▶ _AIM OF THE EXERCISE_:
Every line of the records below that has the word "secondary" should be copied.

▶ _EXTRACTED DATA_:
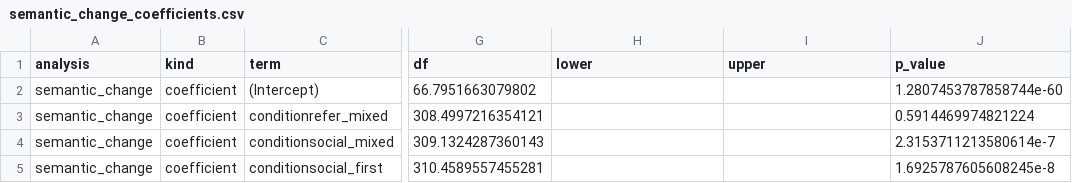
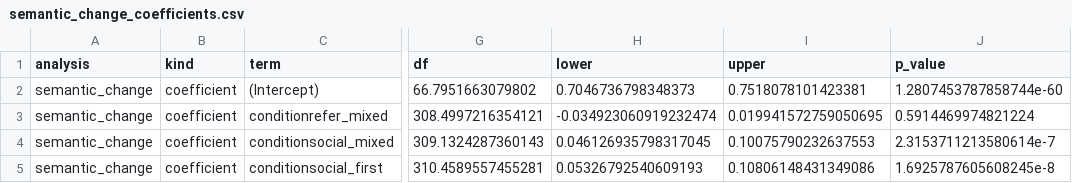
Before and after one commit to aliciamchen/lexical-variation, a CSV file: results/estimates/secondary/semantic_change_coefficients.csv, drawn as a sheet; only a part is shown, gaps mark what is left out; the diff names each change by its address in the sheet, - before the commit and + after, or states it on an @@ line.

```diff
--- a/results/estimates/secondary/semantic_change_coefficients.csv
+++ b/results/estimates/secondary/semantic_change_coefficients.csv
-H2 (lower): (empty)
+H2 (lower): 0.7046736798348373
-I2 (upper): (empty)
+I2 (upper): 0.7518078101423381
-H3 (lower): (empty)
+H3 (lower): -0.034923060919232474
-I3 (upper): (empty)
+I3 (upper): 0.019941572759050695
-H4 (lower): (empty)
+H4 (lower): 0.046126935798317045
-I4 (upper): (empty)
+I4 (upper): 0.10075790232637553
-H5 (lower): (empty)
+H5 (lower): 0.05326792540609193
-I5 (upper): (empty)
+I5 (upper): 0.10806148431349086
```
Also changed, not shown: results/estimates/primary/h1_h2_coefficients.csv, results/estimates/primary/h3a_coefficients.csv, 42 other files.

▶ _FINAL ANSWER_:
Before and after one commit to aliciamchen/lexical-variation, a CSV file: results/estimates/secondary/semantic_change_coefficients.csv, drawn as a sheet; only a part is shown, gaps mark what is left out; the diff names each change by its address in the sheet, - before the commit and + after, or states it on an @@ line.
--- a/results/estimates/secondary/semantic_change_coefficients.csv
+++ b/results/estimates/secondary/semantic_change_coefficients.csv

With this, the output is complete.